Each line of the data holding "decisions" should be found and copied.

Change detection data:
=== Begin Enclosure ===

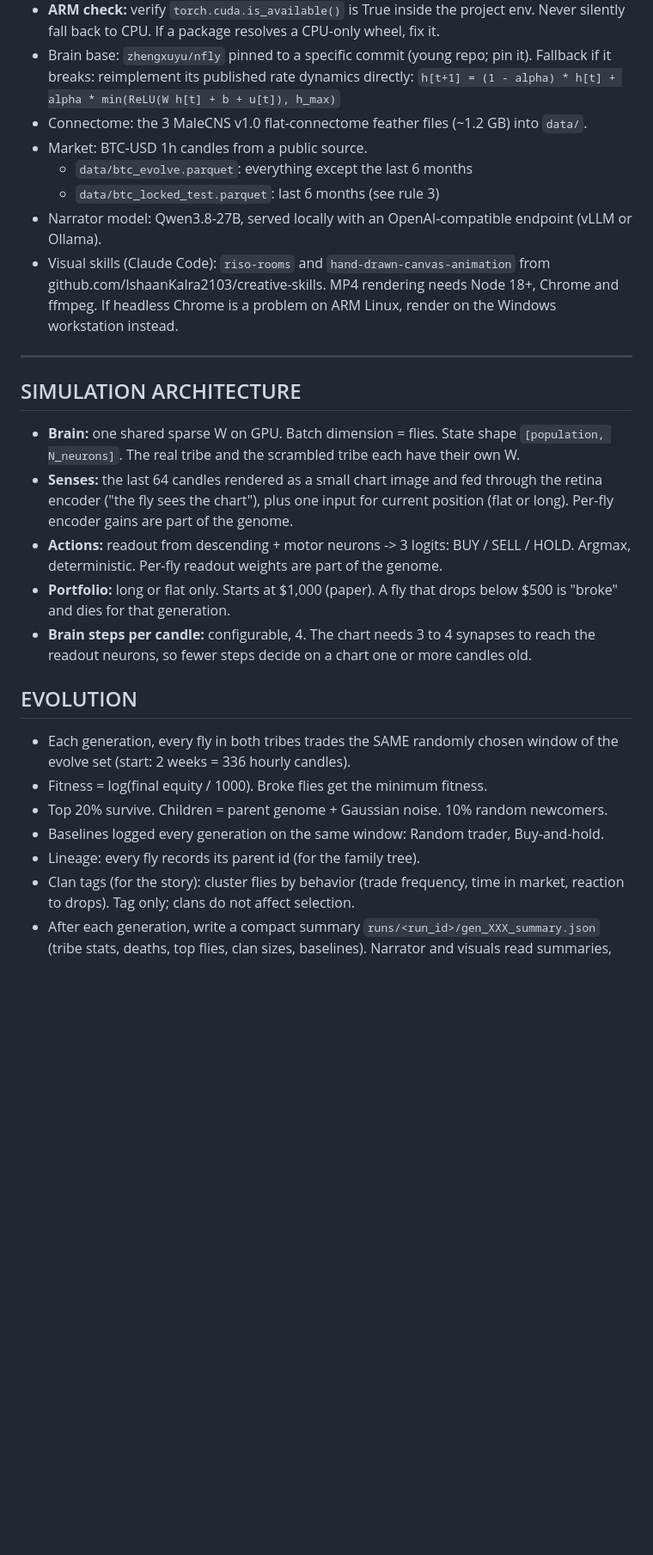
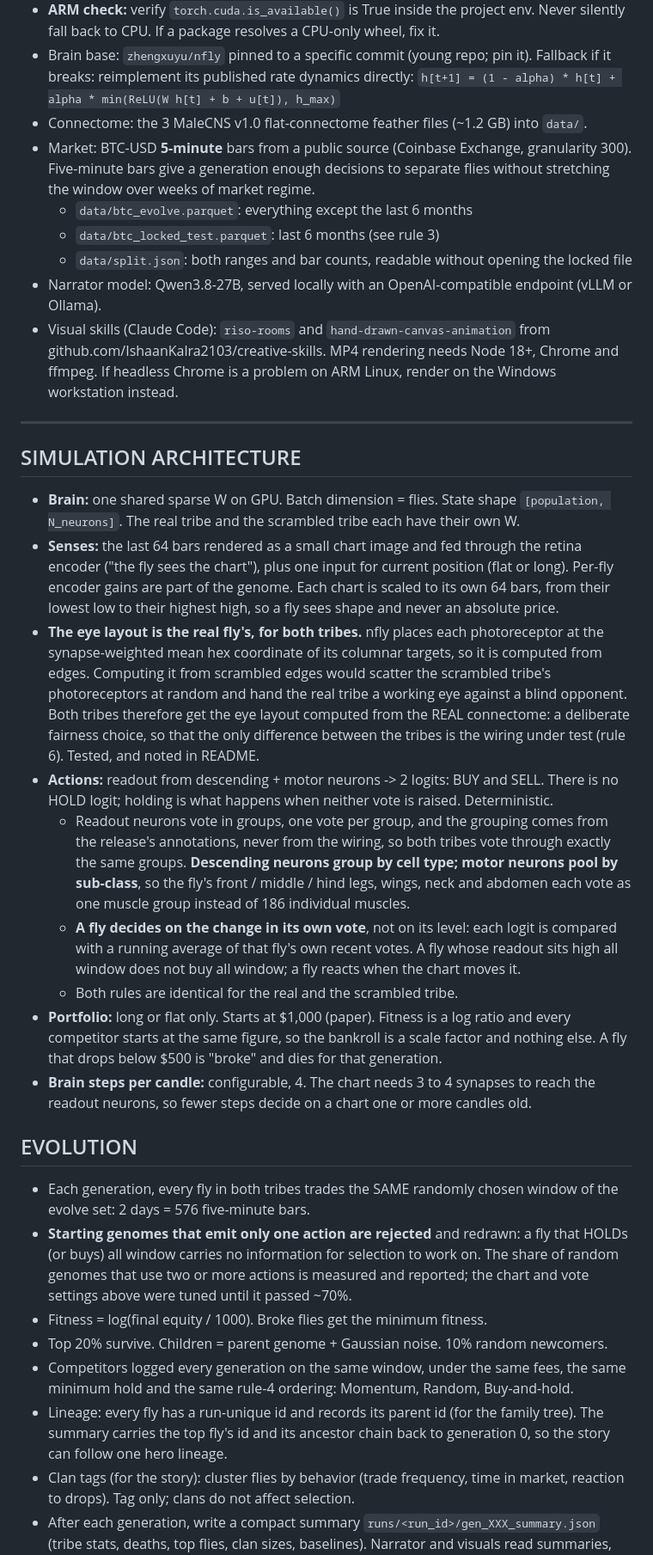
Before and after one commit to Tacdelgineer/hedgefly, a Markdown page: PLAN.md, the part around one of its changes. Shown at 86% size. Drawn GitHub-style; blank space fills up the shorter version.

Commit message:
Day 3 decisions: 5-minute bars, 5 bps + 3-bar hold, shared eye, 2 logits
- DATA: 5-minute BTC-USD bars, generation window 2 days = 576 bars; the last
  6 months stay locked.
- FEES: 5 bps per side and a minimum hold of 3 bars before a position can flip,
  for flies and competitors alike.
- BANKROLL: still $1,000; fitness is a log ratio, so the figure is a scale factor.
- FAIRNESS: both tribes use the eye layout computed from the real connectome.
  nfly derives photoreceptor positions from edges, so a scrambled eye would be a
  blindfold, not a fair control.
- GENOME: motor neurons pool by sub-class, descending stay per cell type, and the
  HOLD logit is gone: holding is what happens when neither vote is raised.
- CHART SENSITIVITY: per-window min/max scaling, decisions on the change in a
  fly's own recent average vote, and single-action starting genomes rejected.
- Competitors are momentum, random and buy-and-hold; summaries carry the top
  lineage's id and ancestor chain.

Co-Authored-By: Claude Opus 5 <noreply@anthropic.com>

```diff
--- a/PLAN.md
+++ b/PLAN.md
@@ -55,9 +56,12 @@ Deadline: published within 7 days.
   Fallback if it breaks: reimplement its published rate dynamics directly:
   `h[t+1] = (1 - alpha) * h[t] + alpha * min(ReLU(W h[t] + b + u[t]), h_max)`
 - Connectome: the 3 MaleCNS v1.0 flat-connectome feather files (~1.2 GB) into `data/`.
-- Market: BTC-USD 1h candles from a public source.
+- Market: BTC-USD **5-minute** bars from a public source (Coinbase Exchange, granularity 300).
+  Five-minute bars give a generation enough decisions to separate flies without stretching the
+  window over weeks of market regime.
   - `data/btc_evolve.parquet`: everything except the last 6 months
   - `data/btc_locked_test.parquet`: last 6 months (see rule 3)
+  - `data/split.json`: both ranges and bar counts, readable without opening the locked file
 - Narrator model: Qwen3.8-27B, served locally with an OpenAI-compatible endpoint
   (vLLM or Ollama).
 - Visual skills (Claude Code): `riso-rooms` and `hand-drawn-canvas-animation` from
@@ -72,24 +76,49 @@ Deadline: published within 7 days.
 - **Brain:** one shared sparse W on GPU. Batch dimension = flies.
   State shape `[population, N_neurons]`. The real tribe and the scrambled tribe
   each have their own W.
-- **Senses:** the last 64 candles rendered as a small chart image and fed through
-  the retina encoder ("the fly sees the chart"), plus one input for current
-  position (flat or long). Per-fly encoder gains are part of the genome.
-- **Actions:** readout from descending + motor neurons -> 3 logits: BUY / SELL / HOLD.
-  Argmax, deterministic. Per-fly readout weights are part of the genome.
-- **Portfolio:** long or flat only. Starts at $1,000 (paper). A fly that drops
-  below $500 is "broke" and dies for that generation.
+- **Senses:** the last 64 bars rendered as a small chart image and fed through the retina
+  encoder ("the fly sees the chart"), plus one input for current position (flat or long).
+  Per-fly encoder gains are part of the genome. Each chart is scaled to its own 64 bars, from
+  their lowest low to their highest high, so a fly sees shape and never an absolute price.
+- **The eye layout is the real fly's, for both tribes.** nfly places each photoreceptor at the
+  synapse-weighted mean hex coordinate of its columnar targets, so it is computed from edges.
+  Computing it from scrambled edges would scatter the scrambled tribe's photoreceptors at
+  random and hand the real tribe a working eye against a blind opponent. Both tribes therefore
+  get the eye layout computed from the REAL connectome: a deliberate fairness choice, so that
+  the only difference between the tribes is the wiring under test (rule 6). Tested, and noted
+  in README.
+- **Actions:** readout from descending + motor neurons -> 2 logits: BUY and SELL. There is no
+  HOLD logit; holding is what happens when neither vote is raised. Deterministic.
+  - Readout neurons vote in groups, one vote per group, and the grouping comes from the
+    release's annotations, never from the wiring, so both tribes vote through exactly the same
+    groups. **Descending neurons group by cell type; motor neurons pool by sub-class**, so the
+    fly's front / middle / hind legs, wings, neck and abdomen each vote as one muscle group
+    instead of 186 individual muscles.
+  - **A fly decides on the change in its own vote**, not on its level: each logit is compared
+    with a running average of that fly's own recent votes. A fly whose readout sits high all
+    window does not buy all window; a fly reacts when the chart moves it.
+  - Both rules are identical for the real and the scrambled tribe.
+- **Portfolio:** long or flat only. Starts at $1,000 (paper). Fitness is a log ratio and every
+  competitor starts at the same figure, so the bankroll is a scale factor and nothing else.
+  A fly that drops below $500 is "broke" and dies for that generation.
 - **Brain steps per candle:** configurable, 4. The chart needs 3 to 4 synapses to reach
   the readout neurons, so fewer steps decide on a chart one or more candles old.
 
 ## EVOLUTION
 
 - Each generation, every fly in both tribes trades the SAME randomly chosen window
-  of the evolve set (start: 2 weeks = 336 hourly candles).
+  of the evolve set: 2 days = 576 five-minute bars.
+- **Starting genomes that emit only one action are rejected** and redrawn: a fly that HOLDs
+  (or buys) all window carries no information for selection to work on. The share of random
+  genomes that use two or more actions is measured and reported; the chart and vote settings
+  above were tuned until it passed ~70%.
 - Fitness = log(final equity / 1000). Broke flies get the minimum fitness.
 - Top 20% survive. Children = parent genome + Gaussian noise. 10% random newcomers.
-- Baselines logged every generation on the same window: Random trader, Buy-and-hold.
-- Lineage: every fly records its parent id (for the family tree).
+- Competitors logged every generation on the same window, under the same fees, the same
+  minimum hold and the same rule-4 ordering: Momentum, Random, Buy-and-hold.
+- Lineage: every fly has a run-unique id and records its parent id (for the family tree).
+  The summary carries the top fly's id and its ancestor chain back to generation 0, so the
+  story can follow one hero lineage.
 - Clan tags (for the story): cluster flies by behavior (trade frequency, time in
   market, reaction to drops). Tag only; clans do not affect selection.
 - After each generation, write a compact summary `runs/<run_id>/gen_XXX_summary.json`
```
Also changed, not shown: other parts of PLAN.md (+5 -2 lines).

=== End Enclosure ===

## [Answer box]
Day 3 decisions: 5-minute bars, 5 bps + 3-bar hold, shared eye, 2 logits
- CHART SENSITIVITY: per-window min/max scaling, decisions on the change in a
+  Five-minute bars give a generation enough decisions to separate flies without stretching the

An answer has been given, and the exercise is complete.